→ **WHAT IS EXPECTED**
Check every line of the entries below for "import", and copy the lines that have it.

→ **DATA FOR REVIEW**
== == ==

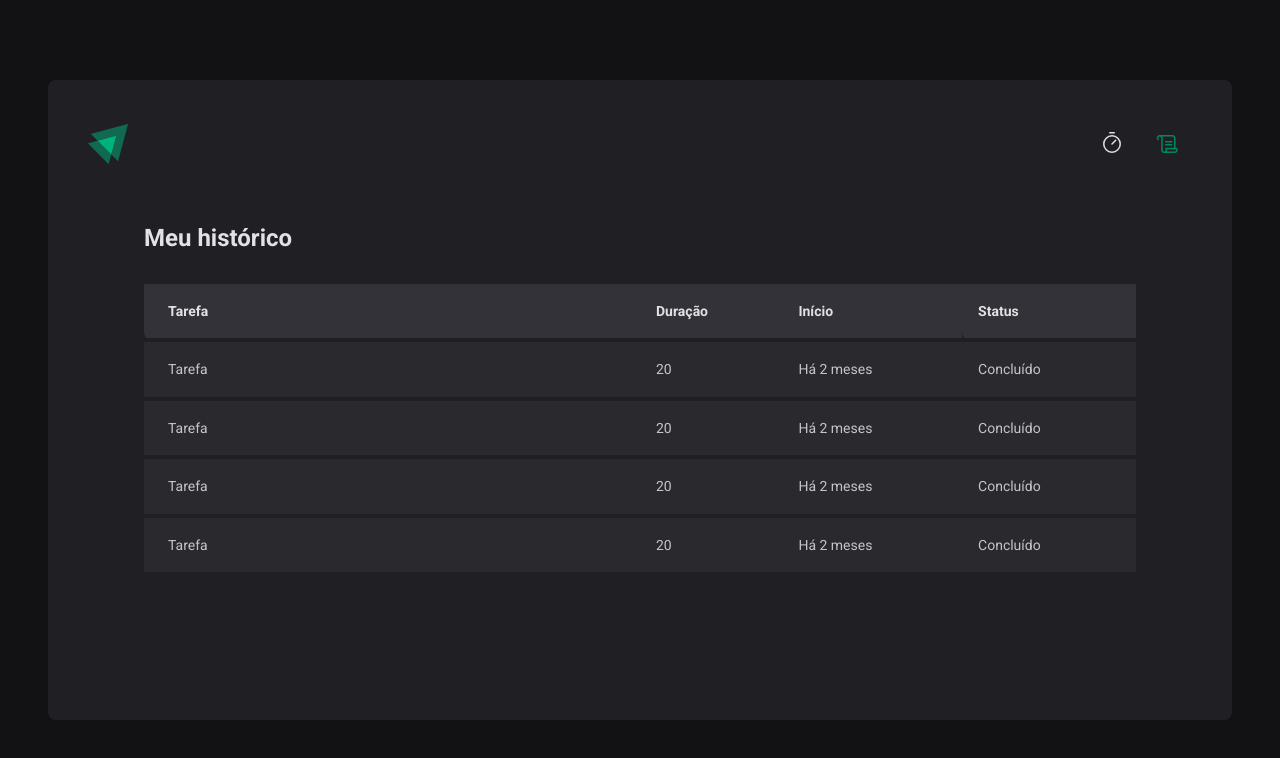
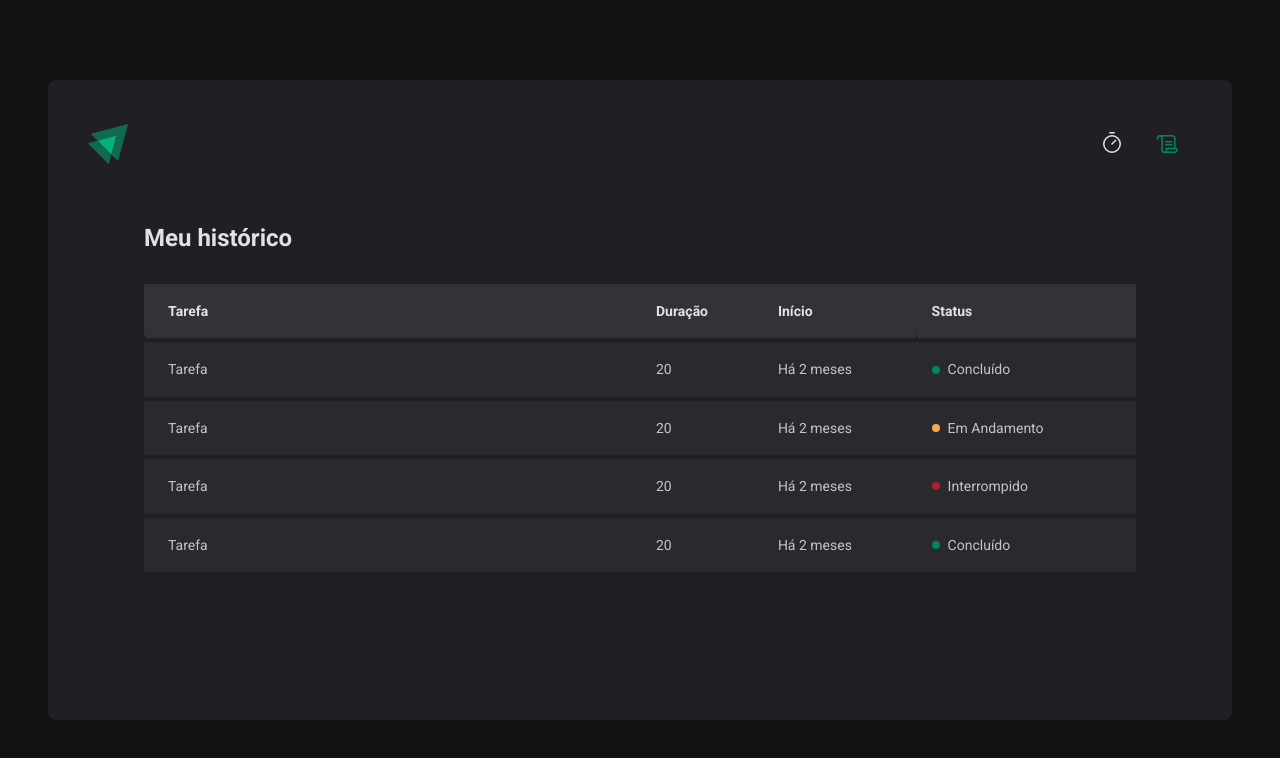
Before and after one commit to AlessandraMayumi/tomato, a React (Vite) app: page /history in a window 1280 px wide. Shown: the top 758 px of the page. Built offline with nearby package versions, Linux system fonts and the light colour scheme.

Commit message:
Styled Components - conditional color

```diff
--- a/src/pages/History/index.tsx
+++ b/src/pages/History/index.tsx
@@ -1,4 +1,4 @@
-import { HistoryContainer, HistoryList } from './style';
+import { HistoryContainer, HistoryList, Status } from './style';
 
 export function History() {
     return (
@@ -20,25 +20,33 @@
                             <td>Tarefa</td>
                             <td>20</td>
                             <td>Há 2 meses</td>
-                            <td>Concluído</td>
+                            <td>
+                                <Status statusColor="green">Concluído</Status>
+                            </td>
                         </tr>
                         <tr>
                             <td>Tarefa</td>
                             <td>20</td>
                             <td>Há 2 meses</td>
-                            <td>Concluído</td>
+                            <td>
+                                <Status statusColor="yellow">Em Andamento</Status>
+                            </td>
                         </tr>
                         <tr>
                             <td>Tarefa</td>
                             <td>20</td>
                             <td>Há 2 meses</td>
-                            <td>Concluído</td>
+                            <td>
+                                <Status statusColor="red">Interrompido</Status>
+                            </td>
                         </tr>
                         <tr>
                             <td>Tarefa</td>
                             <td>20</td>
                             <td>Há 2 meses</td>
-                            <td>Concluído</td>
+                            <td>
+                                <Status statusColor="green">Concluído</Status>
+                            </td>
                         </tr>
                     </tbody>
                 </table>
--- a/src/pages/History/style.ts
+++ b/src/pages/History/style.ts
@@ -60,3 +60,29 @@
         }
     }
 `;
+
+
+// Status
+const STATUS_COLORS = {
+    yellow: 'yellow-500',
+    green: 'green-500',
+    red: 'red-500',
+};
+
+interface StatusProps {
+    statusColor: keyof typeof STATUS_COLORS;
+}
+
+export const Status = styled.span<StatusProps>`
+    display: flex;
+    align-items: center;
+    gap: 0.5rem;
+
+    &::before {
+        content: '';
+        width: 0.5rem;
+        height: 0.5rem;
+        border-radius: 9999px;
+        background: ${props => props.theme[STATUS_COLORS[props.statusColor]]};
+    }
+`;
```
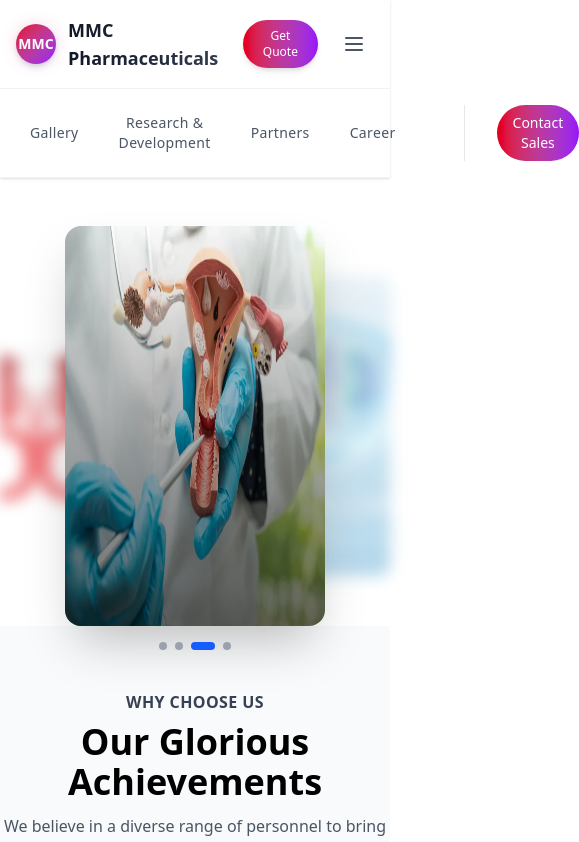
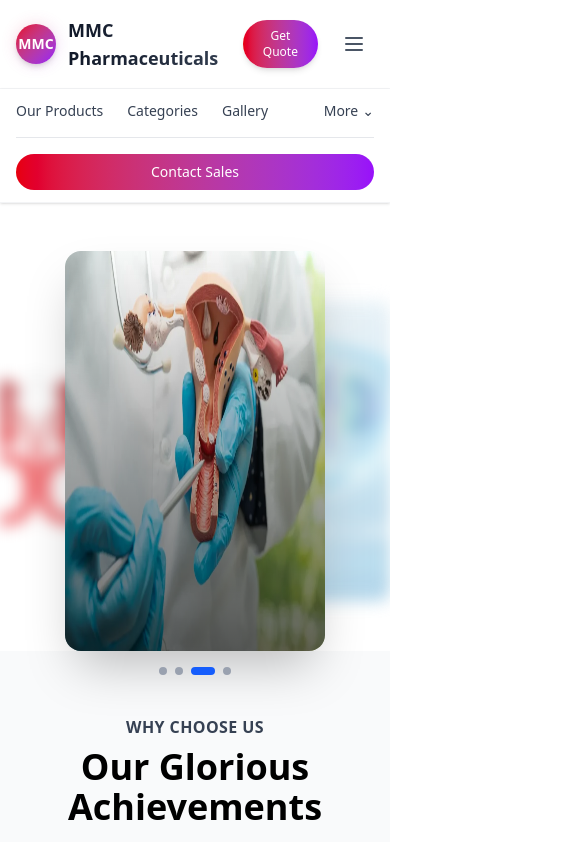
Before and after one commit to Neralla-Harish1483/mmcpharmaceuticals, a React (Vite) app: page / in a window 390 px wide. Shown: the top 842 px of the page, 579 px wide, since content can reach past the window. Built offline with nearby package versions, Linux system fonts and the light colour scheme.

Commit message:
Sub Header chaged to mobile view

```diff
--- a/src/App.jsx
+++ b/src/App.jsx
@@ -1,4 +1,4 @@
-import { HashRouter} from "react-router-dom"
+import { HashRouter} from "react-router-dom" // if we use hash router then , after the base url it will load.
 import NavBar from "./header/navBar"
 import SubHeader from "./header/subHeader"
 import CustomRoutes from "./Routes"
--- a/src/header/navBar/index.jsx
+++ b/src/header/navBar/index.jsx
@@ -103,16 +103,6 @@ export default function NavBar() {
                 </li>
               ))}
             </ul>
-
-            {/* Additional mobile-only contact info */}
-            <div className="mt-8 px-4 pt-6 border-t border-gray-100">
-              <div className="flex items-center gap-3 text-gray-600">
-                <svg className="w-5 h-5" fill="none" stroke="currentColor" viewBox="0 0 24 24">
-                  <path strokeLinecap="round" strokeLinejoin="round" strokeWidth={2} d="M3 5a2 2 0 012-2h3.28a1 1 0 01.948.684l1.498 4.493a1 1 0 01-.502 1.21l-2.257 1.13a11.042 11.042 0 005.516 5.516l1.13-2.257a1 1 0 011.21-.502l4.493 1.498a1 1 0 01.684.949V19a2 2 0 01-2 2h-1C9.716 21 3 14.284 3 6V5z" />
-                </svg>
-                <span className="text-sm">+1 (555) 123-4567</span>
-              </div>
-            </div>
           </div>
         </div>
       </div>
--- a/src/header/subHeader/index.jsx
+++ b/src/header/subHeader/index.jsx
@@ -1,19 +1,93 @@
+import { useState } from "react";
 import { useNavigate } from "react-router-dom";
 
 export default function SubHeader() {
   const navigate = useNavigate();
+  const [showMore, setShowMore] = useState(false);
 
   const items = [
     { name: "Our Products", path: "/products" },
-    { name: "Categories", path: "/categories"},
+    { name: "Categories", path: "/categories" },
     { name: "Gallery", path: "/gallery" },
     { name: "Research & Development", path: "/explore" },
     { name: "Partners", path: "/partners" },
-    { name: "Career", path: "/career"}
+    { name: "Career", path: "/career" }
   ];
 
+  const primaryItems = items.slice(0, 3);
+  const moreItems = items.slice(3);
+
   return (
-    <div className="w-full py-4 flex justify-center border-b border-gray-100 bg-white shadow-sm">
+    <div className="w-full border-b border-gray-100 bg-white shadow-sm">
+      <div className="max-w-7xl mx-auto px-4">
+
+        {/* ===== MOBILE ===== */}
+        <div className="md:hidden py-3">
+          <div className="flex items-center justify-between">
+            <div className="flex gap-6">
+              {primaryItems.map((item, index) => (
+                <button
+                  key={index}
+                  onClick={() => {
+                    navigate(item.path);
+                    setShowMore(false);
+                  }}
+                  className="text-sm font-medium text-gray-700 hover:text-gray-900 relative group"
+                >
+                  {item.name}
+
+                  <div className="absolute -bottom-1 left-0 w-full h-0.5 bg-gradient-to-r from-red-500 to-purple-500 scale-x-0 group-hover:scale-x-100 transition-transform origin-left"></div>
+                </button>
+              ))}
+            </div>
+
+            {/* MORE BUTTON */}
+            <button
+              onClick={() => setShowMore(!showMore)}
+              className="text-sm font-medium text-gray-700 flex items-center gap-1"
+            >
+              More
+              <span
+                className={`transition-transform duration-200 ${
+                  showMore ? "rotate-180" : ""
+                }`}
+              >
+                ⌄
+              </span>
+            </button>
+          </div>
+
+          {/* MORE DROPDOWN */}
+          {showMore && (
+            <div className="mt-3 rounded-xl border border-gray-100 bg-white shadow-lg divide-y">
+              {moreItems.map((item, index) => (
+                <button
+                  key={index}
+                  onClick={() => {
+                    navigate(item.path);
+                    setShowMore(false);
+                  }}
+                  className="w-full text-left px-4 py-3 text-sm text-gray-700 hover:bg-gray-50 transition"
+                >
+                  {item.name}
+                </button>
+              ))}
+            </div>
+          )}
+
+          {/* MOBILE CTA */}
+          <div className="mt-4 pt-4 border-t border-gray-200">
+            <button
+              onClick={() => navigate("/contactus")}
+              className="w-full px-4 py-2 bg-gradient-to-r from-red-600 to-purple-600 text-white rounded-full text-sm font-medium hover:shadow-lg transition"
+            >
+              Contact Sales
+            </button>
+          </div>
+        </div>
+
+        {/* ===== DESKTOP (UNCHANGED LOOK) ===== */}
+        <div className="hidden md:flex py-4 justify-center">
           <div className="flex gap-8 items-center">
             {items.map((item, index) => (
               <div key={index} className="relative group">
@@ -23,7 +97,6 @@ export default function SubHeader() {
                 >
                   {item.name}
 
-              {/* Animated underline */}
                   <div className="absolute bottom-0 left-0 w-full h-0.5 bg-gradient-to-r from-red-500 to-purple-500 scale-x-0 group-hover:scale-x-100 transition-transform duration-300 origin-left"></div>
 
                   {index === 0 && (
@@ -35,15 +108,19 @@ export default function SubHeader() {
               </div>
             ))}
 
-        {/* CTA */}
+            {/* DESKTOP CTA */}
             <div className="ml-8 pl-8 border-l border-gray-200">
-          <button className="px-4 py-2 bg-gradient-to-r from-red-600 to-purple-600 text-white rounded-full text-sm font-medium hover:shadow-lg hover:scale-105 transition-all duration-200"
-          onClick={()=>navigate('/contactus')}
+              <button
+                className="px-4 py-2 bg-gradient-to-r from-red-600 to-purple-600 text-white rounded-full text-sm font-medium hover:shadow-lg hover:scale-105 transition-all duration-200"
+                onClick={() => navigate("/contactus")}
               >
                 Contact Sales
               </button>
             </div>
           </div>
         </div>
+
+      </div>
+    </div>
   );
 }
```
Lines whose indentation alone changed are shown as unchanged.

== == ==

→ **ANSWER TO THIS PROBLEM**
-import { HistoryContainer, HistoryList } from './style';
+import { HistoryContainer, HistoryList, Status } from './style';
-import { HashRouter} from "react-router-dom"
+import { HashRouter} from "react-router-dom" // if we use hash router then , after the base url it will load.
 import NavBar from "./header/navBar"
 import SubHeader from "./header/subHeader"
 import CustomRoutes from "./Routes"
+import { useState } from "react";
 import { useNavigate } from "react-router-dom";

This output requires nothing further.